Here are 5 Reasons Coding Is Not So Different Than Learning a New Language
If you had asked Dariell Vasquez about coding while he was studying to become an Italian language teacher, he would have said, “That’s a math skill.” Dariell’s impression of coding was that it involved ones and zeros and only got more mathematical from there. Then, a friend set him straight—and let him in on how creative coding can actually be. Dariell’s interest was piqued.
At the time, another friend told him about Rutgers Coding Bootcamp. Dariell liked that it was a six-month, part-time, deep-dive into coding. “I had done some self-paced studying, but it wasn’t enough for me,” he said.
In taking the course, Dariell was surprised to learn how much coding has in common with language—and how artful it really is. Little did he know that this discovery would lead him to pivot in his career.
Here Dariell identifies five links between language and coding.
1. Both call for basics—and build up from there
“Without building blocks, you can’t build. Some people prefer to just memorize whole phrases. But if you don’t understand the lower level stuff, you’ll never be able to build things on your own,” he said.
2. Both follow a clear structure, and predictable rules
This is where he acknowledges the importance of memorization. “Some people had a hard time memorizing syntax. But for me, memorizing the rules was more or less the same as memorizing verb conjugations,” he said. “I need these rules to move on to the better stuff—the cool stuff.”
Dariell found that both coding and language acquisition contained an element of predictability that he enjoyed. “It was more like OK, if I follow these rules, this is how I can get an output on a web page. Coding is structured—and I like that,” he said.
3. Both benefit from a little immersion
“I definitely think that if it wasn’t for the bootcamp environment, it would’ve taken me at least three times as long to learn the things I did,” he said, adding that it was easier to retain the information because all of his fellow students were on the same ultimate journey.
Beyond being immersed in a stimulating environment, Dariell says he’s grateful for the classroom setting—and its implication that the learning is not a one-person mission.
4. Both require the ability to break things down into simpler parts
Dariell has taught Italian informally and he assists in teaching coding. For both, he helps students break concepts down into their simplest parts, which makes things less overwhelming.

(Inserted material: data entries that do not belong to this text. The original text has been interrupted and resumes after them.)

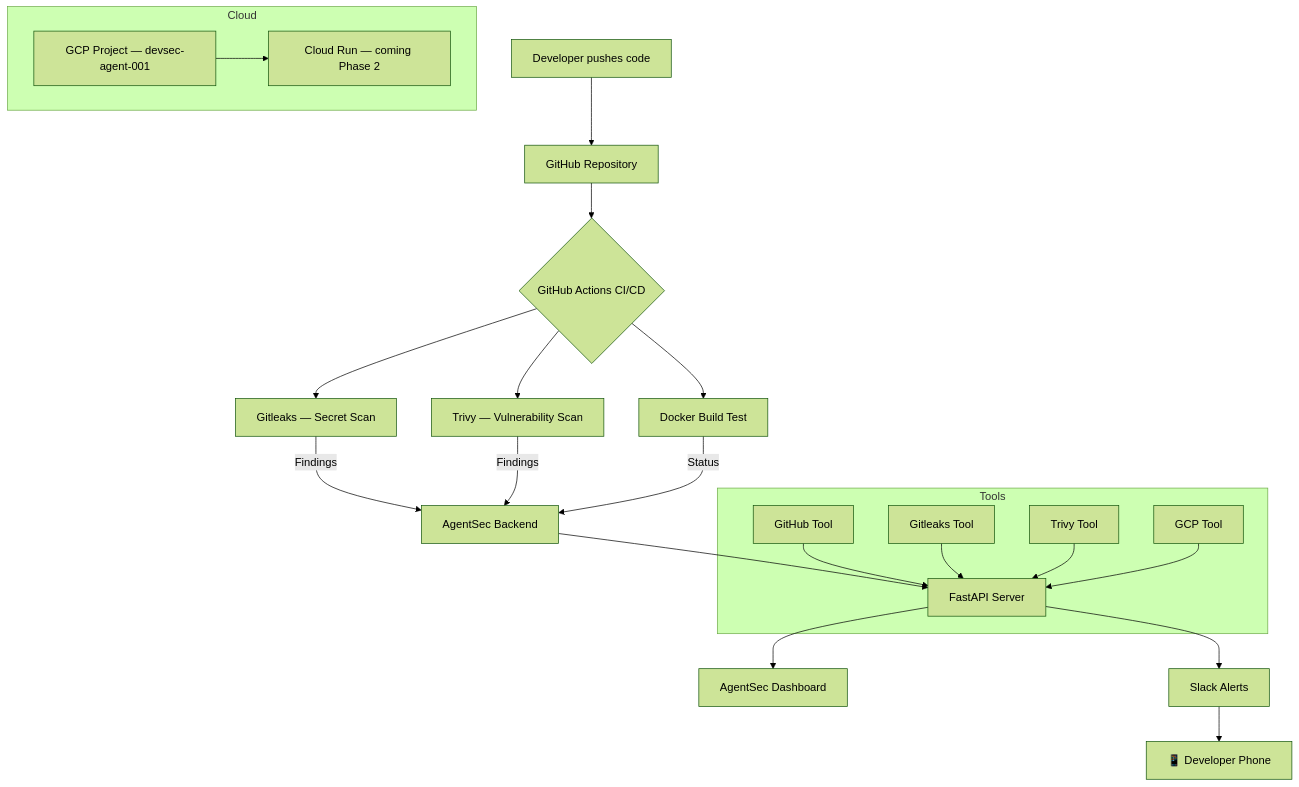
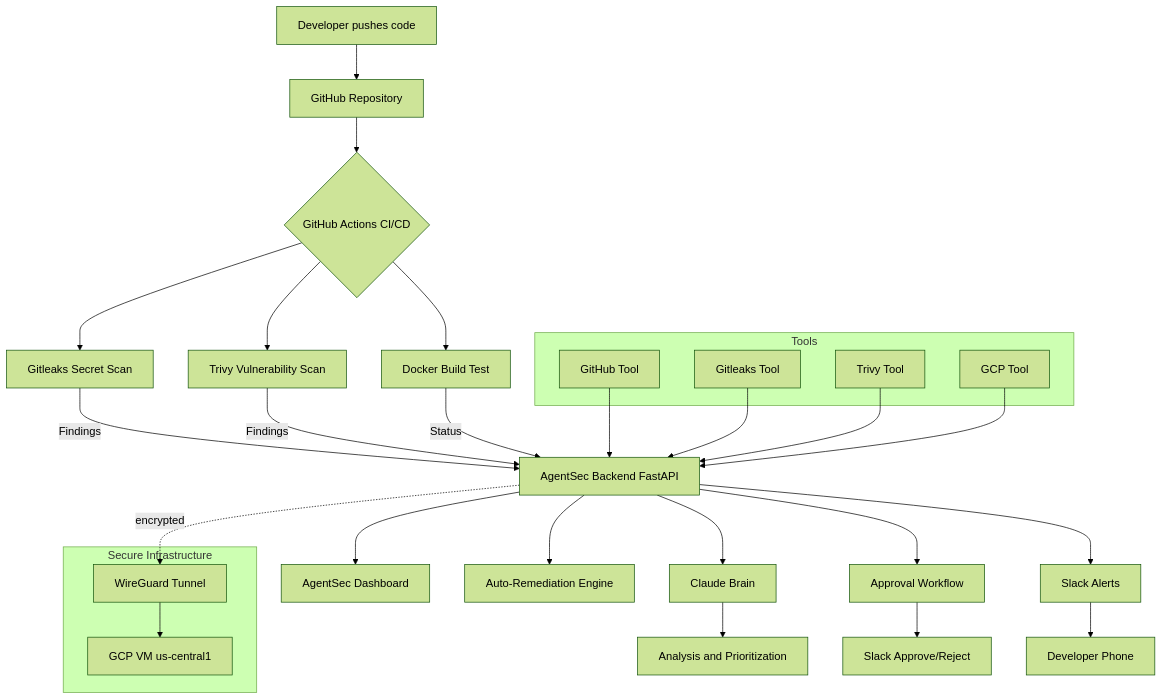
Before and after one commit to ashNikov/devsec-agent: the first of 2 diagrams in README.md, drawn with Mermaid (forest theme). The commit also changed other lines of this file, not shown here.

First line of the commit message:
Update README — Phase 2 complete, ashNikov Technologies branding

````diff
--- a/README.md
+++ b/README.md
@@ -10,28 +35,40 @@
 ```mermaid
 graph TD
     A[Developer pushes code] --> B[GitHub Repository]
     B --> C{GitHub Actions CI/CD}
-    C --> D[Gitleaks — Secret Scan]
-    C --> E[Trivy — Vulnerability Scan]
+    C --> D[Gitleaks Secret Scan]
+    C --> E[Trivy Vulnerability Scan]
     C --> F[Docker Build Test]
-    D -->|Findings| G[AgentSec Backend]
+
+    G[AgentSec Backend FastAPI] --> H[Claude Brain]
+    H --> I[Analysis and Prioritization]
+
+    D -->|Findings| G
     E -->|Findings| G
     F -->|Status| G
-    G --> H[FastAPI Server]
-    H --> I[AgentSec Dashboard]
-    H --> J[Slack Alerts]
-    J --> K[📱 Developer Phone]
+
+    G --> J[AgentSec Dashboard]
+    G --> K[Auto-Remediation Engine]
+    G --> L[Approval Workflow]
+    L --> M[Slack Approve/Reject]
+    G --> N[Slack Alerts]
+    N --> O[Developer Phone]
 
     subgraph Tools
-        L[GitHub Tool] --> H
-        M[Gitleaks Tool] --> H
-        N[Trivy Tool] --> H
-        O[GCP Tool] --> H
+        T1[GitHub Tool]
+        T2[Gitleaks Tool]
+        T3[Trivy Tool]
+        T4[GCP Tool]
     end
+    T1 --> G
+    T2 --> G
+    T3 --> G
+    T4 --> G
 
-    subgraph Cloud
-        P[GCP Project — devsec-agent-001]
-        Q[Cloud Run — coming Phase 2]
-        P --> Q
+    subgraph SecureInfra[Secure Infrastructure]
+        W1[WireGuard Tunnel]
+        W2[GCP VM us-central1]
+        W1 --> W2
     end
+    G -.encrypted.-> W1
 ```
````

“For example, if I want to explain how to use the past participle, instead of trying to explain it in grammatical terms, I would just use plain English. That way they can understand how it works, and build up from there,” he said.
“Same thing with coding. They might not understand the very complicated topics now, like filtering or mapping over an array. But they know the building block: how to iterate through an array with a for-loop,” he said, adding that it makes a big chunk of a task more digestible.

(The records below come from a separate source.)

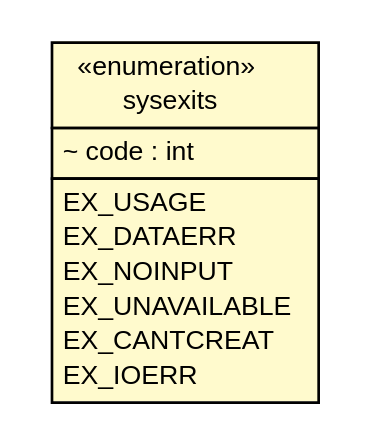
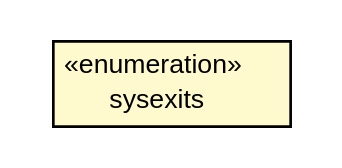
Before and after one commit to B3Partners/brmo: the diagram in brmo-commandline/apidocs/nl/b3p/brmo/commandline/Main.sysexits.dot, drawn with Graphviz. The commit also changed 69 other files, not shown here.

```diff
--- a/brmo-commandline/apidocs/nl/b3p/brmo/commandline/Main.sysexits.dot
+++ b/brmo-commandline/apidocs/nl/b3p/brmo/commandline/Main.sysexits.dot
@@ -1,30 +1,19 @@
 #!/usr/local/bin/dot
 #
 # Class diagram 
 # Generated by UMLGraph version R5_6-24-gf6e263 (http://www.umlgraph.org/)
 #
 
 digraph G {
 	edge [fontname="Helvetica",fontsize=10,labelfontname="Helvetica",labelfontsize=10];
 	node [fontname="Helvetica",fontsize=10,shape=plaintext];
 	nodesep=0.25;
 	ranksep=0.5;
 	// nl.b3p.brmo.commandline.Main.sysexits
 	c7 [label=<<table title="nl.b3p.brmo.commandline.Main.sysexits" border="0" cellborder="1" cellspacing="0" cellpadding="2" port="p" bgcolor="lemonChiffon" href="./Main.sysexits.html">
 		<tr><td><table border="0" cellspacing="0" cellpadding="1">
 <tr><td align="center" balign="center"> &#171;enumeration&#187; </td></tr>
 <tr><td align="center" balign="center"> sysexits </td></tr>
 		</table></td></tr>
-		<tr><td><table border="0" cellspacing="0" cellpadding="1">
-<tr><td align="left" balign="left"> ~ code : int </td></tr>
-		</table></td></tr>
-		<tr><td><table border="0" cellspacing="0" cellpadding="1">
-<tr><td align="left" balign="left"> EX_USAGE </td></tr>
-<tr><td align="left" balign="left"> EX_DATAERR </td></tr>
-<tr><td align="left" balign="left"> EX_NOINPUT </td></tr>
-<tr><td align="left" balign="left"> EX_UNAVAILABLE </td></tr>
-<tr><td align="left" balign="left"> EX_CANTCREAT </td></tr>
-<tr><td align="left" balign="left"> EX_IOERR </td></tr>
-		</table></td></tr>
 		</table>>, URL="./Main.sysexits.html", fontname="Helvetica", fontcolor="black", fontsize=10.0];
 }
```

5. Both call for practice—it really does make perfect!
Dariell had attended the University of Verona as an exchange student to study Italian. He developed fluency while in Italy, but then lost it when he stopped speaking.
“I started to forget certain words. I started to mess up my conjugations. Same thing happened with coding. As soon as the boot camp ended, I started to branch off and think about all these other cool things I could be doing instead of focusing on the fundamentals,” he said. “Thankfully, I did get back on track.”

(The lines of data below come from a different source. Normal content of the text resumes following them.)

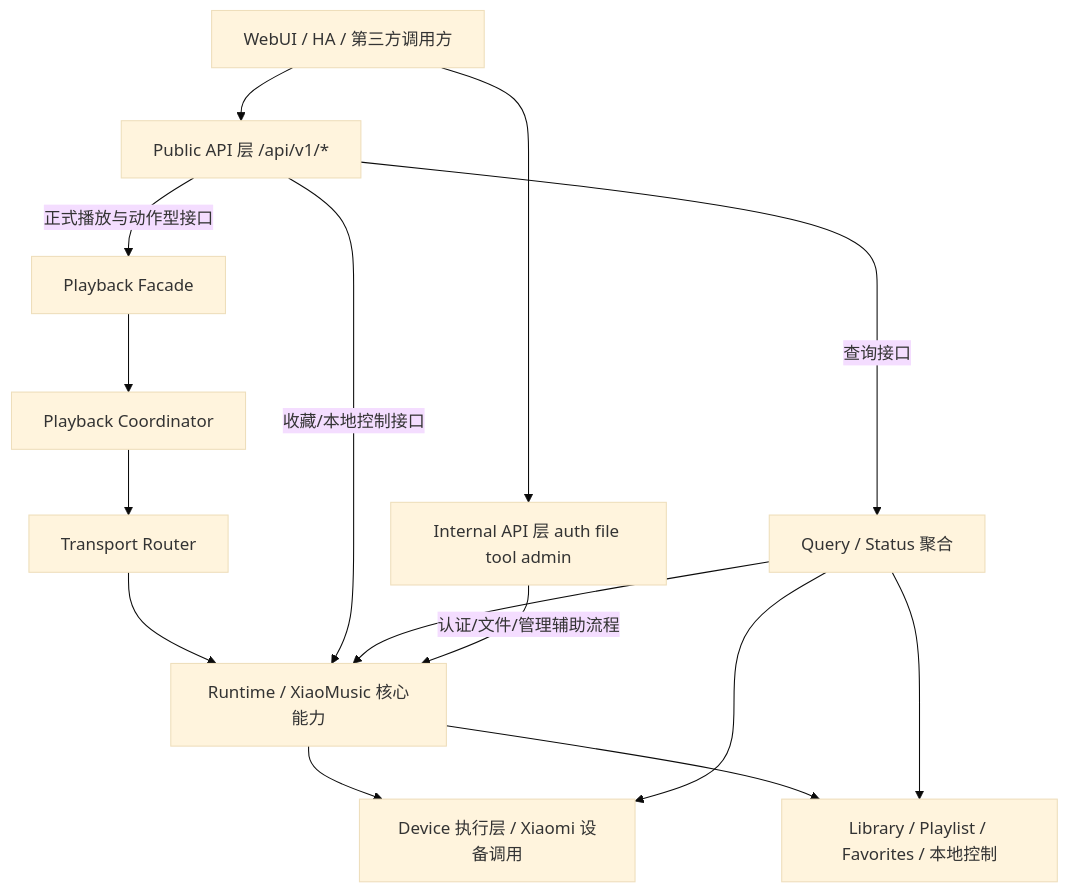
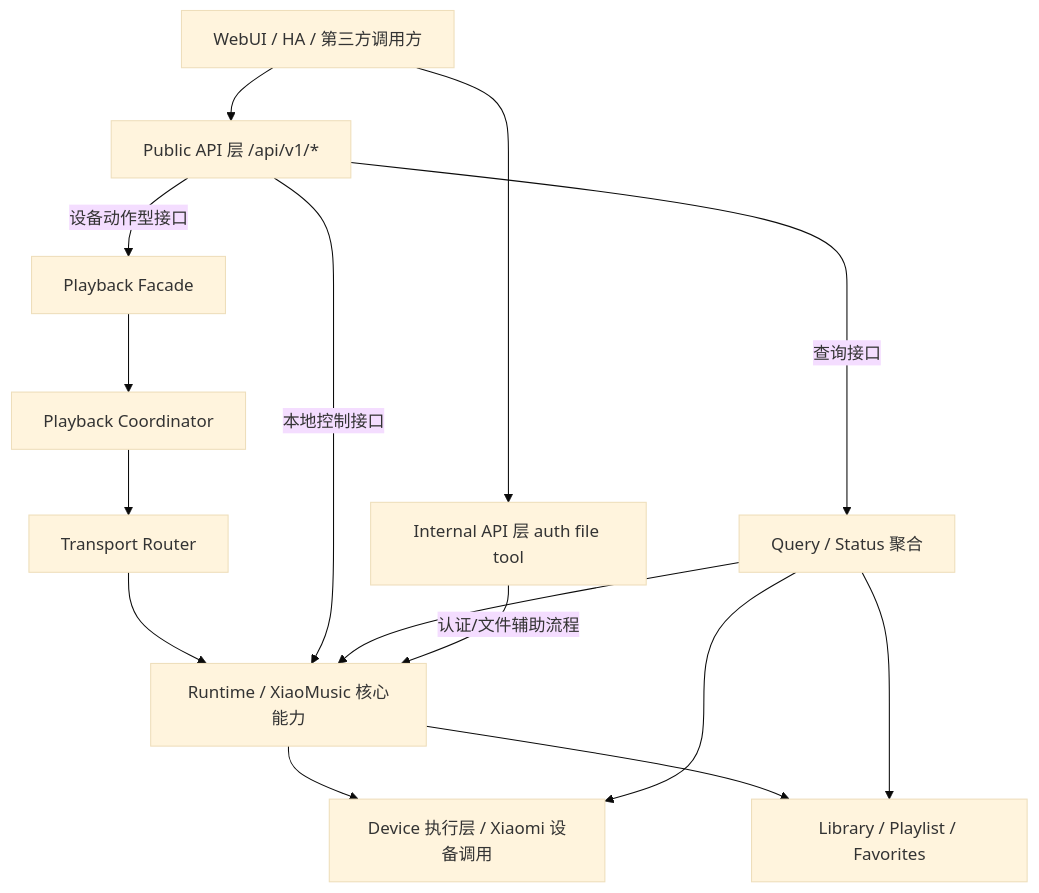
The diagram in ARCHITECTURE.md (Akari787/xiaomusic-core), drawn with Mermaid (base theme) before and after one commit. The commit also changed other lines of this file and 3 other files, not shown here.

Commit message:
docs: minimal closure patch - clean README, ARCHITECTURE, authentication_architecture, unified_playback_model

````diff
--- a/ARCHITECTURE.md
+++ b/ARCHITECTURE.md
@@ -127,34 +62,34 @@
 ```mermaid
 flowchart TD
     U[WebUI / HA / 第三方调用方]
     P[Public API 层 /api/v1/*]
-    I[Internal API 层 auth file tool admin]
+    I[Internal API 层 auth file tool]
 
     F[Playback Facade]
     C[Playback Coordinator]
     T[Transport Router]
 
     X[Runtime / XiaoMusic 核心能力]
     D[Device 执行层 / Xiaomi 设备调用]
-    L[Library / Playlist / Favorites / 本地控制]
+    L[Library / Playlist / Favorites]
     Q[Query / Status 聚合]
 
     U --> P
     U --> I
 
-    P -->|正式播放与动作型接口| F
+    P -->|设备动作型接口| F
     F --> C
     C --> T
     T --> X
     X --> D
 
-    P -->|收藏/本地控制接口| X
+    P -->|本地控制接口| X
     X --> L
 
     P -->|查询接口| Q
     Q --> X
     Q --> D
     Q --> L
 
-    I -->|认证/文件/管理辅助流程| X
+    I -->|认证/文件辅助流程| X
 ```
````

Today, Dariell is a senior React engineer for What If Media Group, helping them revamp their internal administration system.